Time variant, time invariant systems

A system is said to be time variant system if its response varies with time. If the system response to an input signal does not

change with time such system is termed as time invariant system. The behavior and characteristics of time variant system

are fixed over time.

In time invariant systems if input is delayed by time t0 the output will also gets delayed by t0. Mathematically it is specified

as follows

y(t-t0) = T[x(t-t0)]

For a discrete time invariant system the condition for time invariance can be formulated mathematically by replacing t as

n*Ts is given as

y(n-n0) = T[x(n-n0)]

Where n0 is the time delay. Time invariance minimizes the complexity involved in the analysis of systems. Most of the

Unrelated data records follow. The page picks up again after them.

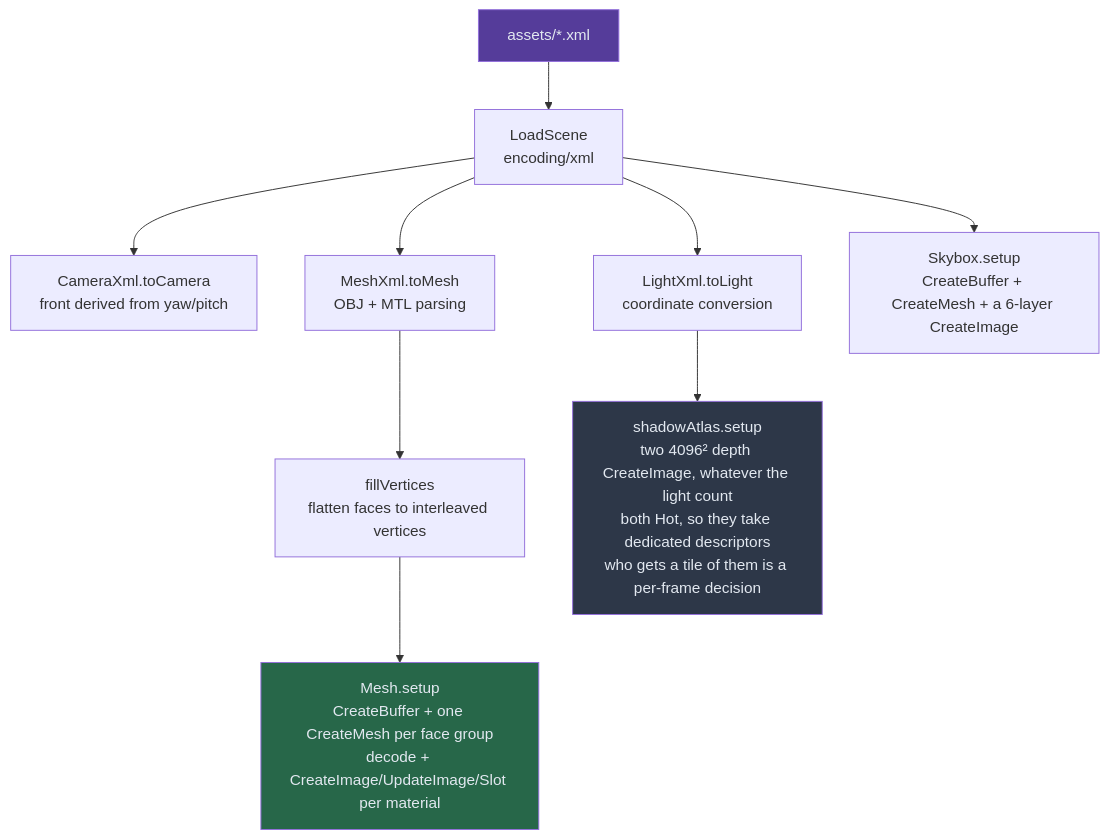
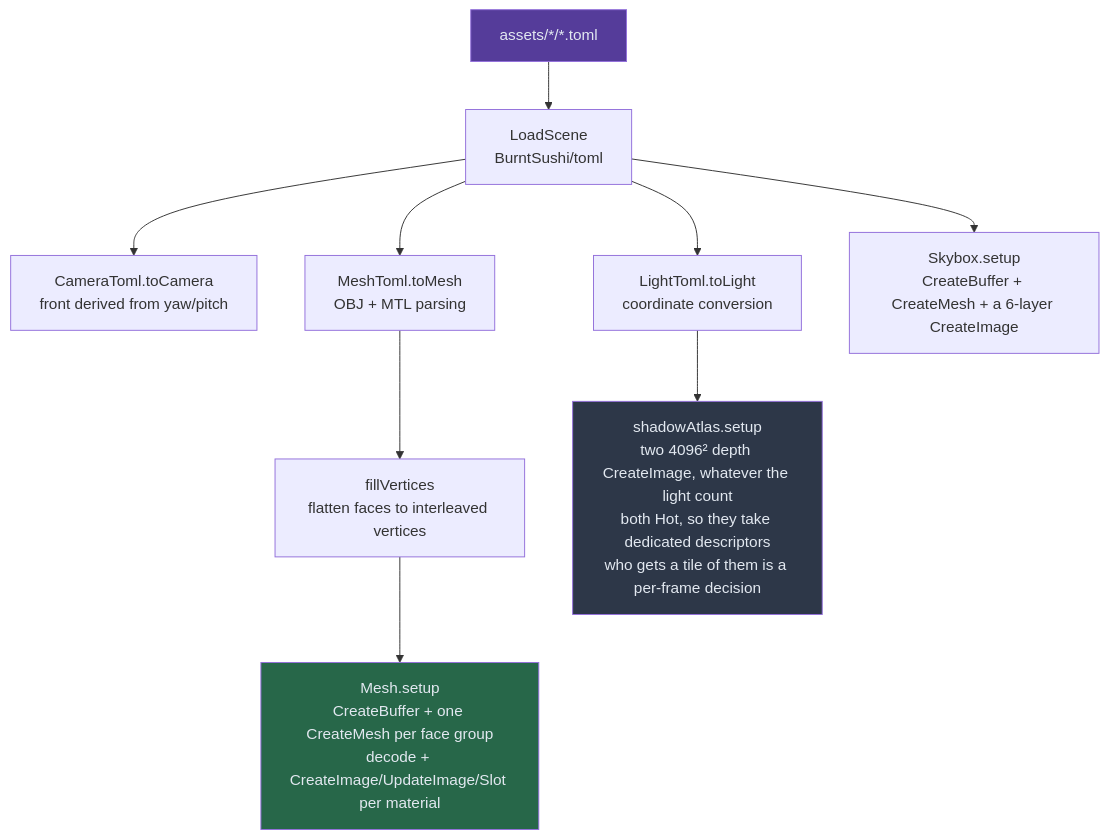
One commit to Zephyr75/overdrive changed the first of 2 diagrams in notes/FEATURES.md. Above: the diagram before and after it, drawn with Mermaid. The commit also changed other lines of this file and 56 other files, not shown here.

Commit message:
Added metallic map support and switched scene format to TOML

````diff
--- a/notes/FEATURES.md
+++ b/notes/FEATURES.md
@@ -139,19 +139,19 @@
 ```mermaid
 flowchart TD
-    X["assets/*.xml"] --> P["LoadScene<br/>encoding/xml"]
+    X["assets/*/*.toml"] --> P["LoadScene<br/>BurntSushi/toml"]
 
-    P --> CA["CameraXml.toCamera<br/>front derived from yaw/pitch"]
-    P --> ME["MeshXml.toMesh<br/>OBJ + MTL parsing"]
-    P --> LI["LightXml.toLight<br/>coordinate conversion"]
+    P --> CA["CameraToml.toCamera<br/>front derived from yaw/pitch"]
+    P --> ME["MeshToml.toMesh<br/>OBJ + MTL parsing"]
+    P --> LI["LightToml.toLight<br/>coordinate conversion"]
 
     ME --> FV["fillVertices<br/>flatten faces to interleaved vertices"]
     FV --> SU["Mesh.setup<br/>CreateBuffer + one CreateMesh per face group<br/>decode + CreateImage/UpdateImage/Slot per material"]
 
     LI --> LS["shadowAtlas.setup<br/>two 4096² depth CreateImage, whatever the light count<br/>both Hot, so they take dedicated descriptors<br/>who gets a tile of them is a per-frame decision"]
 
     P --> SK["Skybox.setup<br/>CreateBuffer + CreateMesh + a 6-layer CreateImage"]
 
     style X fill:#553c9a,color:#e2e8f0
     style SU fill:#276749,color:#e2e8f0
     style LS fill:#2d3748,color:#e2e8f0
 ```
````
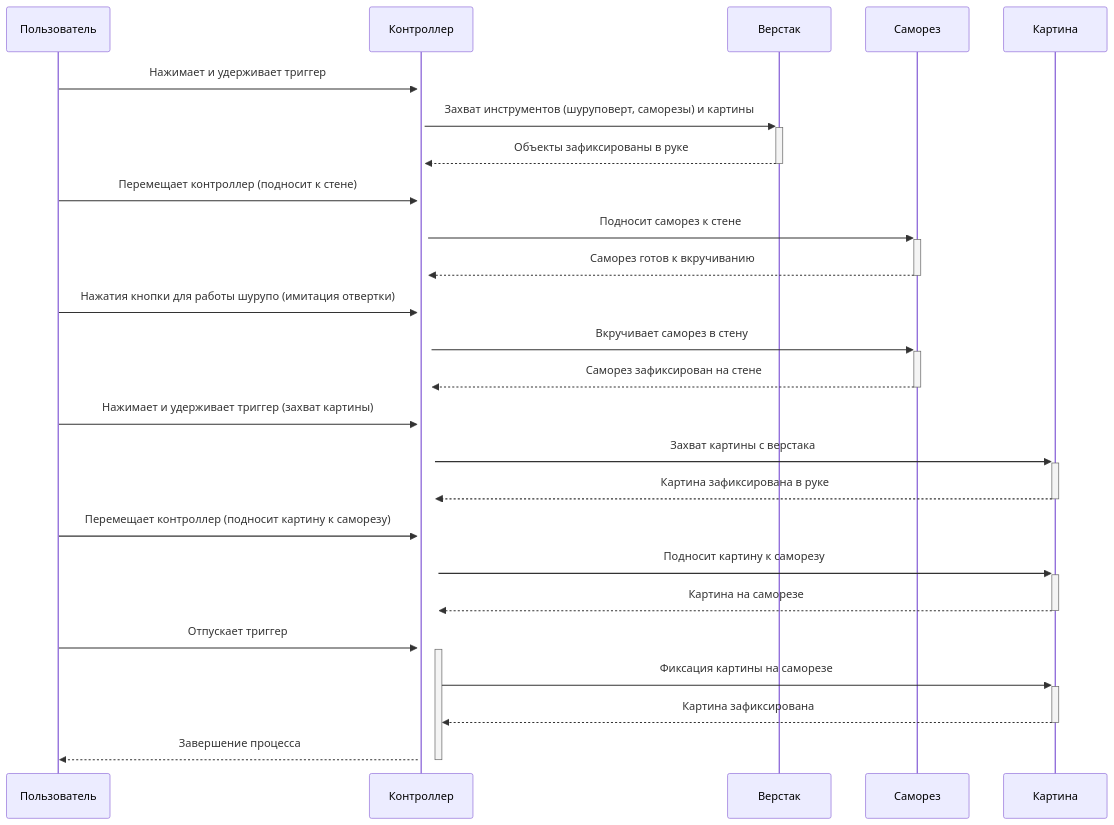
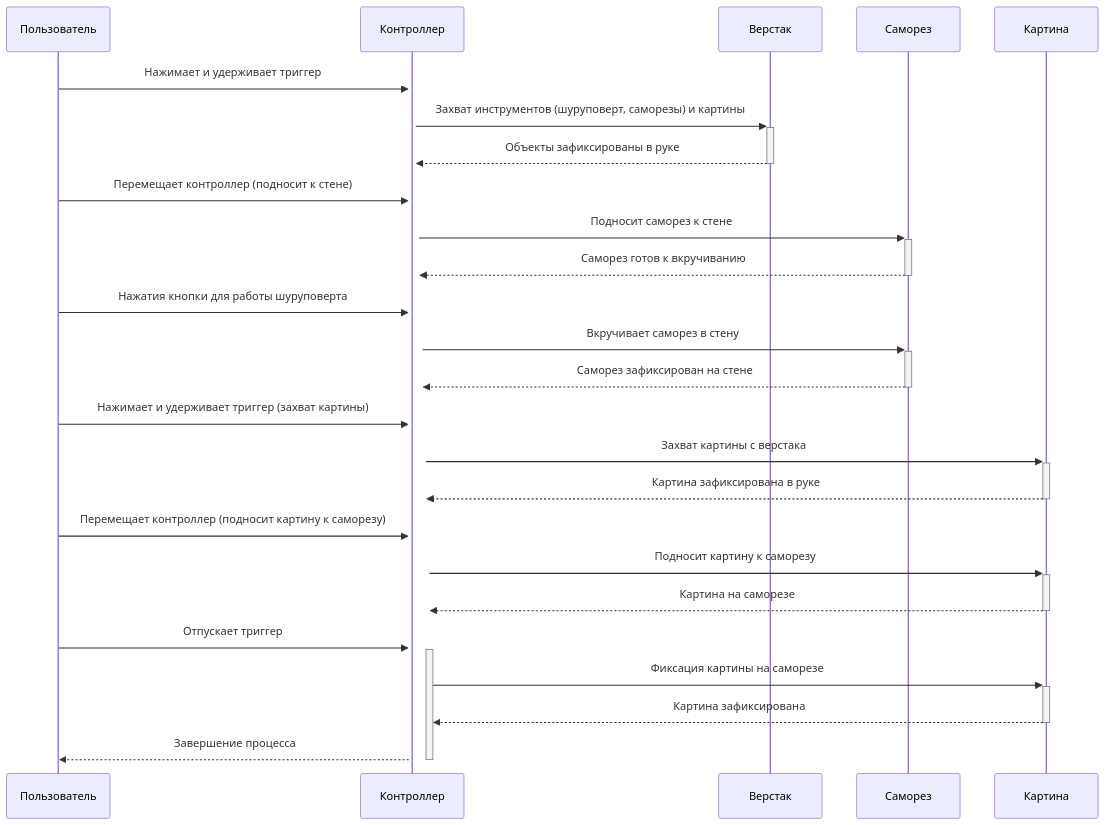
The diagram in all/не называться-1.md (NerdyCep/iodraw-files), drawn with Mermaid before and after one commit.

Commit message:
2025-02-25 18:24:41 update

````diff
--- a/all/не называться-1.md
+++ b/all/не называться-1.md
@@ -1,29 +1,29 @@
 ```mermaid
 sequenceDiagram
     participant Пользователь
     participant Контроллер
     participant Верстак
     participant Саморез
     participant Картина
     
 
     Пользователь->>+Контроллер: Нажимает и удерживает триггер
     Контроллер->>+Верстак: Захват инструментов (шуруповерт, саморезы) и картины
     Верстак-->>-Контроллер: Объекты зафиксированы в руке
     Пользователь->>+Контроллер: Перемещает контроллер (подносит к стене)
     Контроллер->>+Саморез: Подносит саморез к стене
     Саморез-->>-Контроллер: Саморез готов к вкручиванию
-    Пользователь->>+Контроллер: Нажатия кнопки для работы шурупо (имитация отвертки)
+    Пользователь->>+Контроллер: Нажатия кнопки для работы шуруповерта
     Контроллер->>+Саморез: Вкручивает саморез в стену
     Саморез-->>-Контроллер: Саморез зафиксирован на стене
     Пользователь->>+Контроллер: Нажимает и удерживает триггер (захват картины)
     Контроллер->>+Картина: Захват картины с верстака
     Картина-->>-Контроллер: Картина зафиксирована в руке
     Пользователь->>+Контроллер: Перемещает контроллер (подносит картину к саморезу)
     Контроллер->>+Картина: Подносит картину к саморезу
     Картина-->>-Контроллер: Картина на саморезе
     Пользователь->>+Контроллер: Отпускает триггер
     Контроллер->>+Картина: Фиксация картины на саморезе
     Картина-->>-Контроллер: Картина зафиксирована
     Контроллер-->>-Пользователь: Завершение процесса
 ```
````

systems in practice are time invariant systems.

Note: In describing discrete time systems the sampling times n*Ts are mentioned as n i.e. a discrete signal x(n*Ts) is

indicated for simplicity as x(n).

Stable, unstable systems

Most of the control system theory involves estimation of stability of systems. Stability is an important parameter which

determines its applicability. Stability of a system is formulated in bounded input bounded output sense i.e. a system is

stable if its response is bounded for a bounded input(bounded means finite).

An unstable system is one in which the output of the system is unbounded for a bounded input. The response of an unstable

system diverges to infinity.

Causal, non causal systems

The principle of causality states that the output of a system always succeeds input. A system for which the principle of

causality holds is defined as causal system. If an input is applied to a system at time t=0 s then the output of a causal system

is zero for t<0. If the output depends on present and past inputs then system is casual otherwise non casual.

A system in which output (response) precedes input is known as Non causal system. If an input is applied to a system at time

t=0 s then the output of a non causal system is non zero for t<0. Such systems are referred as non-anticipative as the

system output does not anticipate future values of input. Non causal systems do not exist in practice.

Continuous time, discrete time systems

A system which deals with continuous time signals is known as continuous time system. For such a system the outputs and

inputs are continuous time signals.

Discrete time system deals with discrete time signals. For such a system the outputs and inputs are discrete time signals.

Invertible and non-invertible systems

A system is said to be invertible if distinct inputs lead to distinct outputs. For such a system there exists an inverse

transformation (inverse system) denoted by T-1[] which maps the outputs of original systems to the inputs applied.

Accordingly we can write

TT-1 = T-1T = I

Where I = 1 one for single input and single output systems.

A non-invertible system is one in which distinct inputs leads to same outputs. For such a system an inverse system will not

exist.

Dynamic and static systems

In static system the outputs at present instant depends only on present inputs. These systems are also called as memory less

systems as the system output at give time is dependent only on the inputs at that same time.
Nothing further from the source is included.